Practice Instructions: Finding the Natural Body
As we have discussed, a lot of the conditioned patterns we are facing in the mind reflect in the body. Moreover, many of the ways our psychological work gets unconsciously hijacked by the ego are also at play in our work with body.
Do we defer completely inhabiting our body because it’s not the right shape?
Do we subtly hate it for the seemingly uncontrollable urges it foists up us?
Are we subtly waiting for it to change into something more acceptable before we fully welcome and love it?
These are not superficial questions. They are some of the main ways the ego prevents us from coming home into ourselves.
There is a longing to experience the natural body!
The body we knew as children. The body free from compulsive self-images. The spontaneous, wild, expressive animal that went around sticking its tummy out with no diaper on. The body capable of experiencing vivid pleasure. The body that liked to jump, squat, roll and run, not because these things were “good for it,” but because they were fun (there was simply a natural impulse to do them!).
Underneath the myriad ways we have conditioned the body, this child-like body remains, waiting to be awakened.
We just have to start emphasizing it. This happens naturally in presence because the function of presence is to heal. And to heal is to decondition.
Whenever you are able (in formal practice and in many moments throughout the day), feel the inner energy field of the body.
If you find yourself confused about that that means, do this exercise:
Ground your system and let your eyes gently close.
Without your visual sense, inquire into what your body is. What is that “something” down there? How is it to feel it? Beneath all the concepts you have about it, what is your direct experience of it right now?
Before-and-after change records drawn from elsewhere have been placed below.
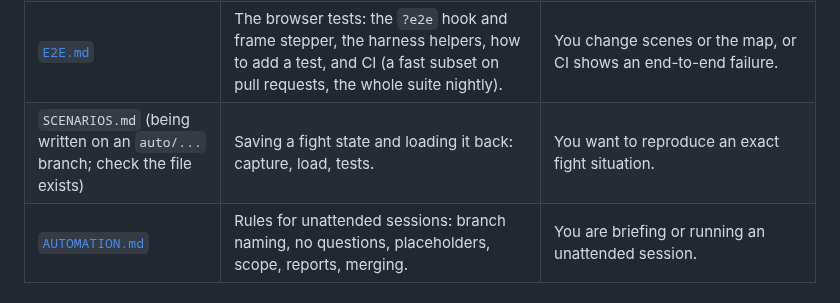
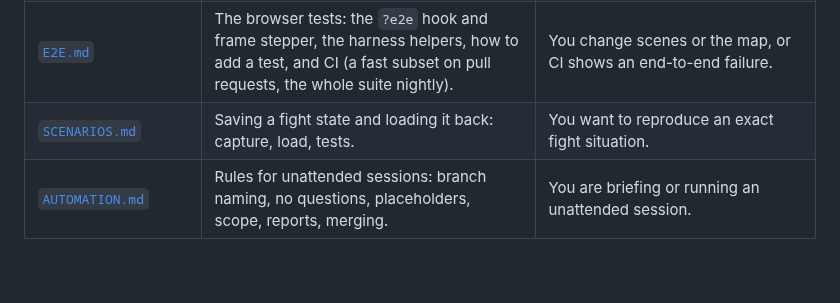
Before and after one commit to nxkgit/first-real-game, a Markdown page: docs/README.md, the part around the change. GitHub-like rendering; blank space fills up the shorter version.

```diff
--- a/docs/README.md
+++ b/docs/README.md
@@ -15,7 +15,7 @@ Written 2026-10-07; index brought up to date the same day after the art pass, ma
 | [`ART.md`](ART.md) | The art pipeline: raw packs in the ignored `assets/` folder, `tools/prepareAssets.py` to `public/assets/`, the pairings in `src/data/art.ts`, how pictures are drawn and fall back, how to swap one, and the licence and credit rules. | You change or add pictures, or a picture is missing on screen. |
 | [`EFFECTS.md`](EFFECTS.md) | The effect registry: one entry per effect kind (resolve, enemy resolve, text, intent, scaling) and how to add a kind. | You add a new kind of effect. The effect table in `CONTENT_GUIDE.md` and `src/content/vocabulary.ts` need the new kind too (the guide test tells you). |
 | [`E2E.md`](E2E.md) | The browser tests: the `?e2e` hook and frame stepper, the harness helpers, how to add a test, and CI (a fast subset on pull requests, the whole suite nightly). | You change scenes or the map, or CI shows an end-to-end failure. |
-| `SCENARIOS.md` (being written on an `auto/...` branch; check the file exists) | Saving a fight state and loading it back: capture, load, tests. | You want to reproduce an exact fight situation. |
+| [`SCENARIOS.md`](SCENARIOS.md) | Saving a fight state and loading it back: capture, load, tests. | You want to reproduce an exact fight situation. |
 | [`AUTOMATION.md`](AUTOMATION.md) | Rules for unattended sessions: branch naming, no questions, placeholders, scope, reports, merging. | You are briefing or running an unattended session. |
 
 ## Tools (commands you will use)
```
Also changed, not shown: HANDOFF.md (+21 -13 lines).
What is there before any thoughts or beliefs about it?
Whatever felt-sense experience you uncover, you will find that what you are left with is a field of sensation and energy appearing now. Exactly what you feel and where you feel it will be quite individual.
In the beginning, the bandwidth of feeling may be limited (just some tingling in the hands, etc.). Go with what you got. The more you give it attention, the more it will be brought fully into awareness.
This is the inner body. Practice tuning into it as much as you are able in as many different situations as you are able.
As you contact the inner body, you will notice that there are areas of the field that are vibrantly alive and areas that are either slightly numb or actively contracted.
Rather than emphasizing the contracted parts, put more attention on the overall sense that the “field” of the body is vibrating, alive and healthy. Let this vibrancy “inform” the contracted areas indirectly instead of compulsively focusing on them.
As we become more conscious of the energy of the body, we notice that if affects how we hold and use our physical body.
For example, we might notice that we initiate movements differently when we are in touch with the feeling of the inner body. Some inquiries we might try:
How does presence want to move the body right now?
How does my body use and body posture change when I emphasize presence and “track” the physical impulses coming out of that space (rather than “jerking” the body around to “do things I need done.”)?
What happens when we tell the body repeatedly throughout the day that is free to resume its natural shape and natural movements? That it can breathe how it wants. Sigh when it wants. Stretch when it wants. Dance when it wants. What happens when we don’t edit or suppress these impulses?
Conversely, jot down some notes about where/when the body is particularly conditioned, frozen or contracted.
What activities, people or situations evoke a physical shutting down?
What activities, people or situations limit range of motion and the sense of being able to take up space?
Where does the body feel inhibited?
Where is playfulness lost?
Just noting it and mapping it a little...